• Supplied records:
------------------------------------------------
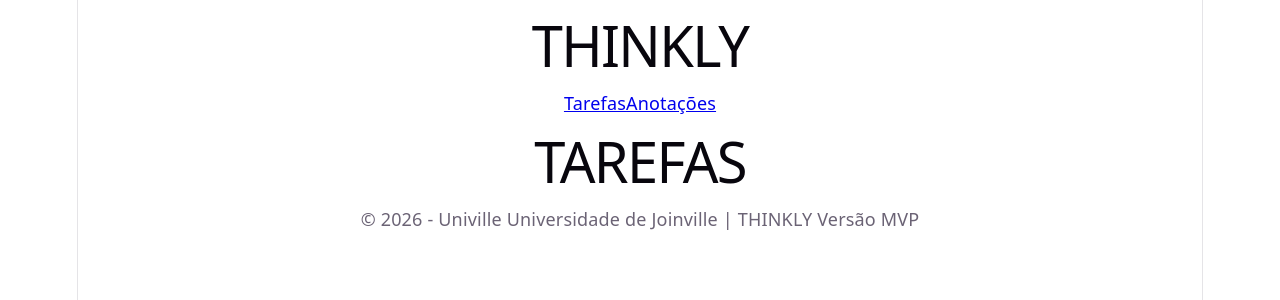
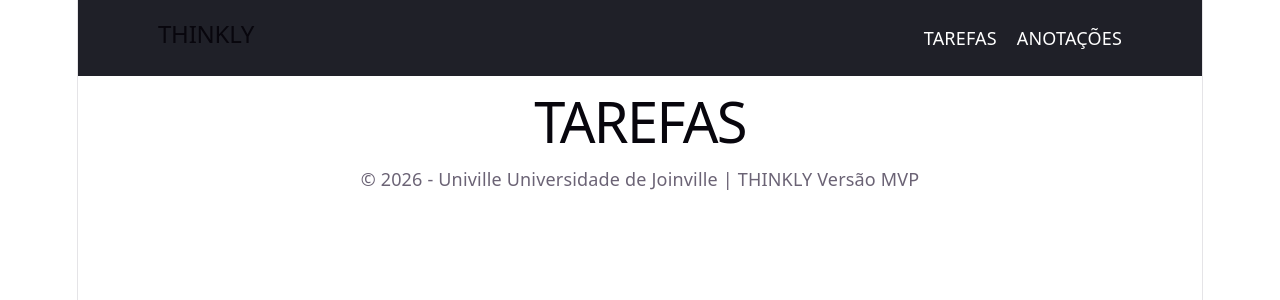
Before and after one commit to Code-Igor/thinkly-mvp, a React (Vite) app: page / in a window 1280 px wide. Shown: the top 300 px of the page. Built offline with nearby package versions, Linux system fonts and the light colour scheme.

Commit message:
update: personalizando o header de acordo com o estilo padrão da página. Apenas mudanças visuais.

```diff
--- a/src/componentes/header.jsx
+++ b/src/componentes/header.jsx
@@ -1,10 +1,11 @@
 function Header() {
   return (
+    // titulo a esquerda e links a direita
     <header className="header">
-      <h1> THINKLY </h1>
+      <h2> THINKLY </h2>
       <nav>
-        <a href="/">Tarefas</a>
-        <a href="/anotacoes">Anotações</a>
+        <a href="/">TAREFAS</a>
+        <a href="/anotacoes">ANOTAÇÕES</a>
       </nav>
     </header>
   );
--- a/src/index.css
+++ b/src/index.css
@@ -109,3 +109,29 @@
   padding: 4px 8px;
   background: var(--code-bg);
 }
+
+/* <header> */
+.header{
+  background-color: #1f2028;
+  display: flex; /* organizando para que o titulo fique a esquerda e os links a direita*/
+  justify-content: space-between;
+  align-items: center;
+  padding: 20px;
+  padding-left: 80px;
+  padding-right: 80px;
+}
+
+.header nav {
+  display: flex; /* criando espaço entre os links */
+  gap: 20px;
+}
+
+.header nav a {
+  text-decoration: none;
+  color: #ffffff;
+}
+
+.header nav a:hover {
+  color: #b3abf7;
+}
+/* </header> */
```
------------------------------------------------
• Exercise prompt: Nothing in the entries above should change when they are printed again, except that the pictures are dropped.

• Solution to this task:
Before and after one commit to Code-Igor/thinkly-mvp, a React (Vite) app: page / in a window 1280 px wide. Shown: the top 300 px of the page. Built offline with nearby package versions, Linux system fonts and the light colour scheme.

Commit message:
update: personalizando o header de acordo com o estilo padrão da página. Apenas mudanças visuais.

```diff
--- a/src/componentes/header.jsx
+++ b/src/componentes/header.jsx
@@ -1,10 +1,11 @@
 function Header() {
   return (
+    // titulo a esquerda e links a direita
     <header className="header">
-      <h1> THINKLY </h1>
+      <h2> THINKLY </h2>
       <nav>
-        <a href="/">Tarefas</a>
-        <a href="/anotacoes">Anotações</a>
+        <a href="/">TAREFAS</a>
+        <a href="/anotacoes">ANOTAÇÕES</a>
       </nav>
     </header>
   );
--- a/src/index.css
+++ b/src/index.css
@@ -109,3 +109,29 @@
   padding: 4px 8px;
   background: var(--code-bg);
 }
+
+/* <header> */
+.header{
+  background-color: #1f2028;
+  display: flex; /* organizando para que o titulo fique a esquerda e os links a direita*/
+  justify-content: space-between;
+  align-items: center;
+  padding: 20px;
+  padding-left: 80px;
+  padding-right: 80px;
+}
+
+.header nav {
+  display: flex; /* criando espaço entre os links */
+  gap: 20px;
+}
+
+.header nav a {
+  text-decoration: none;
+  color: #ffffff;
+}
+
+.header nav a:hover {
+  color: #b3abf7;
+}
+/* </header> */
```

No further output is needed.